Soaring through the cloudless Chilean sky might seem like something from a dream, but this ESOcast allows you to do just that. Incredible aerial photography of ESO’s facilities in Chile provides a new perspective on the world’s most productive astronomical observatories, showcasing their engineering ingenuity and spectacular surroundings from a whole new angle.
ESOcast 88: Fulldome Specialists visit Chile
This is the ESOcast that no viewer will want to miss. We discuss the result of the quest to find a planet around the closest star to the Solar System.
ESO is a place where talented engineers, astronomers and many other specialists from all over the world meet and work together. A place where knowledge is shared to provide the astronomical community with the tools to conduct cutting-edge research. One of the ESO scientists who is well known to ESOcast viewers is our regular presenter, Dr J. aka Dr Joe Liske.
Chile’s Atacama Desert is one of the driest places in the world. It’s paradise for the professional astronomers who use ESO’s telescopes. Some of the world’s most powerful instruments for astronomical research are here.
ESO has awarded the biggest contract in ground-based astronomy — to build the E-ELT dome and telescope structure. So it’s a good time to take a look at what the E-ELT will be.
Astronomers using telescopes at ESO's observatories in Chile have discovered three planets around a dim dwarf star just 40 light-years from Earth. These worlds have sizes and temperatures similar to those of Venus and the Earth, and they are the best targets so far found in the hunt for life elsewhere in the Universe.
The Atacama Desert in northern Chile is famed for its dark night skies, which can be enjoyed in their full glory thanks to the absence of light pollution. But even the darkest sky is not completely dark. Astronomers at ESO's observatories often encounter a natural light phenomenon above ESO’s telescopes known as the zodiacal light.
As night falls, telescopes at ESO's observatories are just starting the night’s observations. But all of a sudden a strange phenomenon appears in the distance. What could this be? Let’s take a closer look!

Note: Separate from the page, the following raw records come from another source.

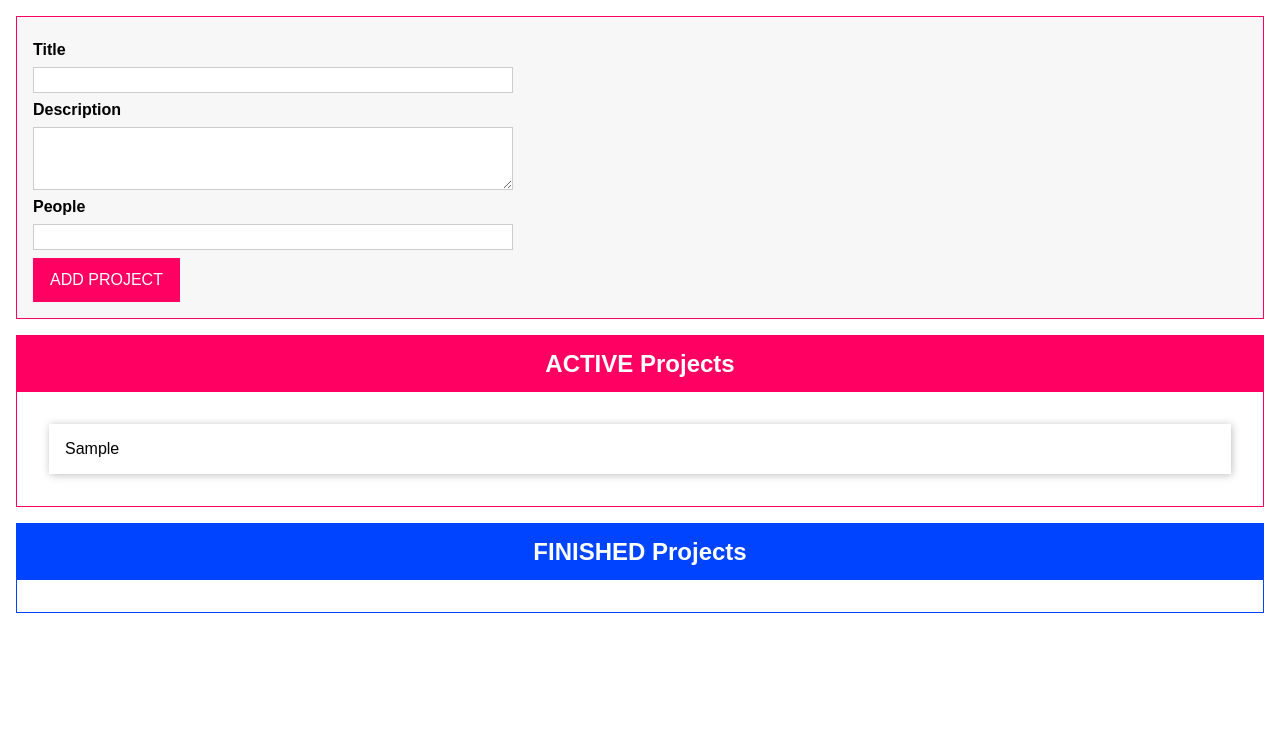
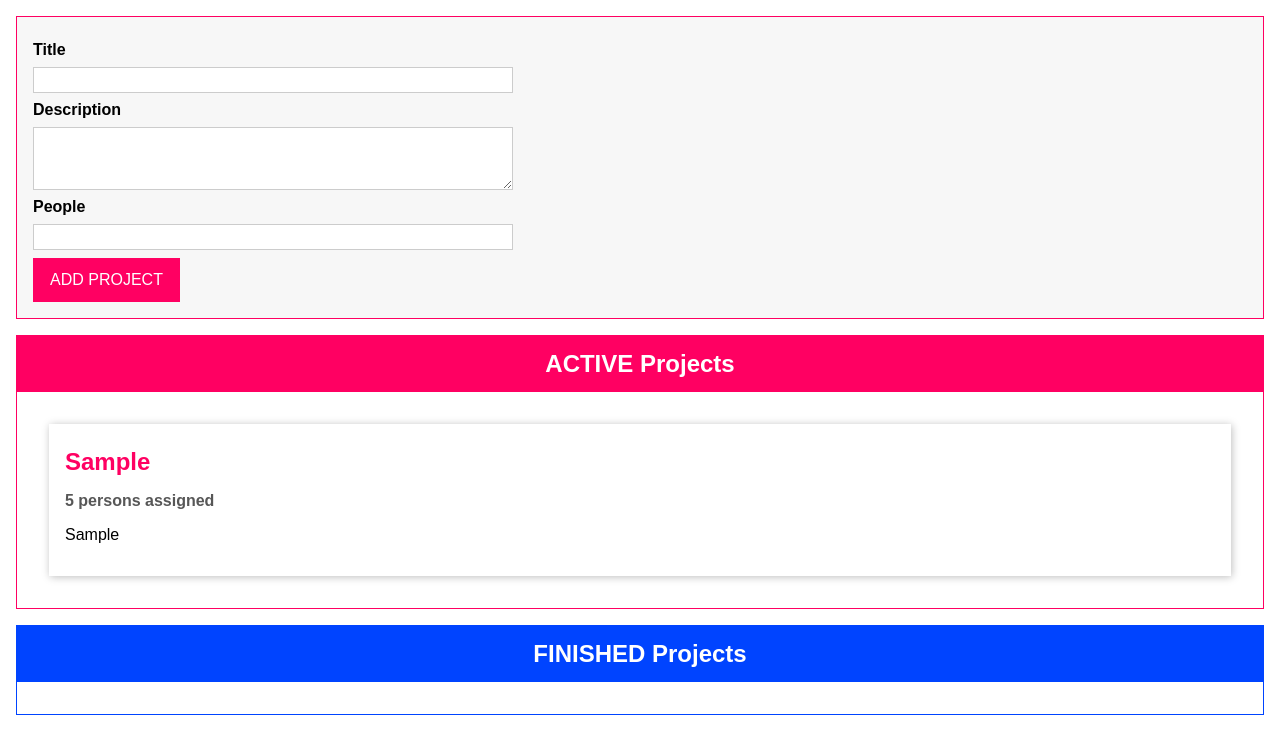
Before and after one commit to saerom-hong/typescript-learning, a website with bundled scripts: page index.html in a window 1280 px wide. Both pictures are taken after typing "Sample", "Sample", "5" into the empty fields and a click on the button "ADD PROJECT". Built offline with nearby package versions, Linux system fonts and the light colour scheme.

Commit message:
build Project #3 - display project items

```diff
--- a/index.html
+++ b/index.html
@@ -27,7 +27,11 @@
       </form>
     </template>
     <template id="single-project">
-      <li></li>
+      <li>
+        <h2></h2>
+        <h3></h3>
+        <p></p>
+      </li>
     </template>
     <template id="project-list">
       <section class="projects">
--- a/src/app.ts
+++ b/src/app.ts
@@ -280,10 +280,38 @@ class ProjectList extends Component<HTMLDivElement, HTMLElement> {
     )! as HTMLUListElement;
     listEl.innerHTML = ""; //avoid duplicate old list, just re-render lists every time
     for (const prjItem of this.assignedProjects) {
-      const listItem = document.createElement("li");
-      listItem.textContent = prjItem.title;
-      listEl?.appendChild(listItem);
+      new ProjectItem(this.element.querySelector("ul")!.id, prjItem);
+      // const listItem = document.createElement("li");
+      // listItem.textContent = prjItem.title;
+      // listEl?.appendChild(listItem);
     }
+  }
+}
+//rendering single project item
+class ProjectItem extends Component<HTMLUListElement, HTMLLIElement> {
+  private project: Project;
+
+  get persons() {
+    if (this.project.people === 1) {
+      return "1 Person";
+    } else {
+      return `${this.project.people} persons`;
+    }
+  }
+
+  constructor(hostId: string, project: Project) {
+    super("single-project", hostId, false, project.id);
+    this.project = project;
+
+    this.configure();
+    this.renderContent();
+  }
+  configure() {}
+  renderContent() {
+    this.element.querySelector("h2")!.textContent = this.project.title;
+    // to use getter method, access like a normal property not calling a function
+    this.element.querySelector("h3")!.textContent = this.persons + " assigned";
+    this.element.querySelector("p")!.textContent = this.project.description;
   }
 }
 
```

And a unique new project will now allow members of the public to go behind the scenes and follow a planet hunt as it happens!